- Extracted records

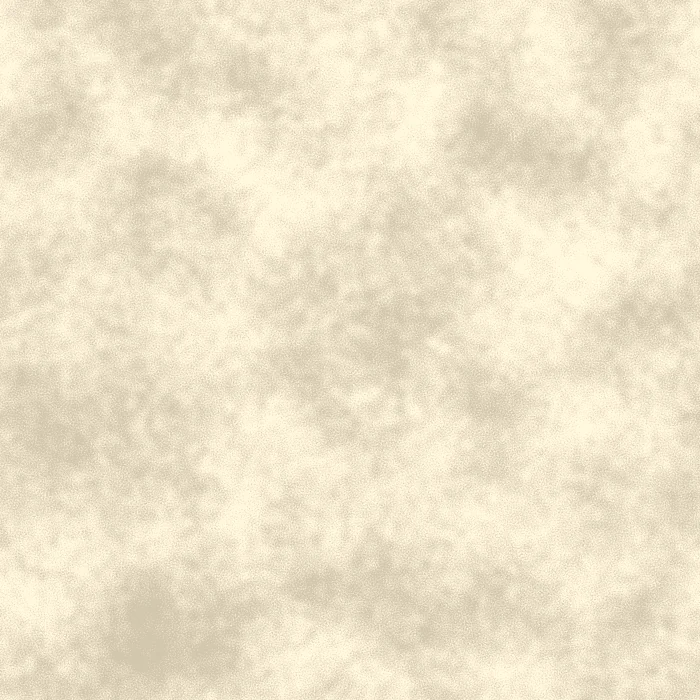
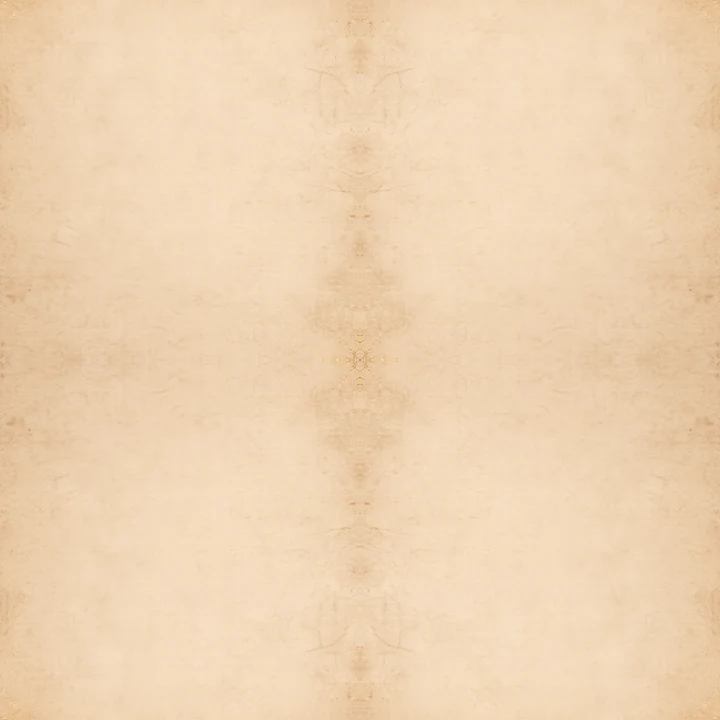
El pergamino ahora es tu imagen, no una textura generada
La hoja que subiste tiene un halo dorado difuso alrededor, sin borde
nitido, asi que recortarla fallo dos veces y lo compruebo diciendolo:
con umbral suave los pixeles del halo se quedaban a media opacidad
conservando su color oscuro y componian como una costra negra; con
umbral duro se comia las esquinas y quedaba un trozo amorfo, no una hoja.

Solucion: uso el INTERIOR de tu pergamino, que es la parte valiosa
(fibra, tono sepia, manchas), y el borde rasgado lo genera el filtro SVG,
que ademas se adapta a secciones de cualquier alto.

Para que embaldose intente primero fundir bordes opuestos. El numero decia
'costura invisible' pero se veia un damero clarisimo: mi metrica media la
costura del borde y yo habia creado costuras INTERNAS. Cambiado a mosaico
en espejo, que no puede tener costura por construccion (medido: 0.00).

Contraste rehecho contra el color real del papel nuevo, que es mas oscuro
que el generado. En su zona mas oscura: cuerpo 6.88:1, titulos 9.01:1,
y ningun elemento por debajo de 4.5:1.

diff --git a/index.html b/index.html
@@ -782,8 +782,8 @@ input,textarea,select{ cursor:auto !important }
 main.info .sec{position:relative;z-index:1;margin:34px auto;padding:52px 5vw 56px}
 main.info .sec::before{
   content:"";position:absolute;inset:0;z-index:-1;
-  background:url("assets/papel.webp?v=1") repeat;
-  background-size:520px 520px;
+  background:url("assets/papel.webp?v=2") repeat;
+  background-size:720px 720px;
   filter:url(#rasgado);                     /* bordes organicos, no un rectangulo */
   box-shadow:
     inset 0 0 90px rgba(126,92,40,.34),     /* envejecido hacia los bordes */
@@ -847,7 +847,7 @@ main.info .ba__slot{ background:rgba(180,150,100,.18); border-color:rgba(110,80,
 footer{position:relative;z-index:50}
 footer::before{
   content:"";position:absolute;inset:10px 4vw;z-index:-1;
-  background:url("assets/papel.webp?v=1") repeat;background-size:520px 520px;
+  background:url("assets/papel.webp?v=2") repeat;background-size:720px 720px;
   filter:url(#rasgado);
   box-shadow:inset 0 0 80px rgba(126,92,40,.32), 0 18px 40px rgba(0,0,0,.5);
 }
@@ -858,7 +858,7 @@ footer nav a:hover{color:#3a2a10}
 
 @media (max-width:700px){
   main.info .sec{padding:40px 7vw 44px;margin:22px auto}
-  main.info .sec::before{background-size:400px 400px}
+  main.info .sec::before{background-size:520px 520px}
 }
 @media (prefers-reduced-motion:reduce){
   main.info .sec::before, footer::before{filter:none}   /* el filtro SVG es caro de rasterizar */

- Task goal
The lines wanted run from the first one in the material above through the line containing "Para que embaldose"; give them again exactly, leaving out the pictures.

- Solution
El pergamino ahora es tu imagen, no una textura generada
La hoja que subiste tiene un halo dorado difuso alrededor, sin borde
nitido, asi que recortarla fallo dos veces y lo compruebo diciendolo:
con umbral suave los pixeles del halo se quedaban a media opacidad
conservando su color oscuro y componian como una costra negra; con
umbral duro se comia las esquinas y quedaba un trozo amorfo, no una hoja.

Solucion: uso el INTERIOR de tu pergamino, que es la parte valiosa
(fibra, tono sepia, manchas), y el borde rasgado lo genera el filtro SVG,
que ademas se adapta a secciones de cualquier alto.

Para que embaldose intente primero fundir bordes opuestos. El numero decia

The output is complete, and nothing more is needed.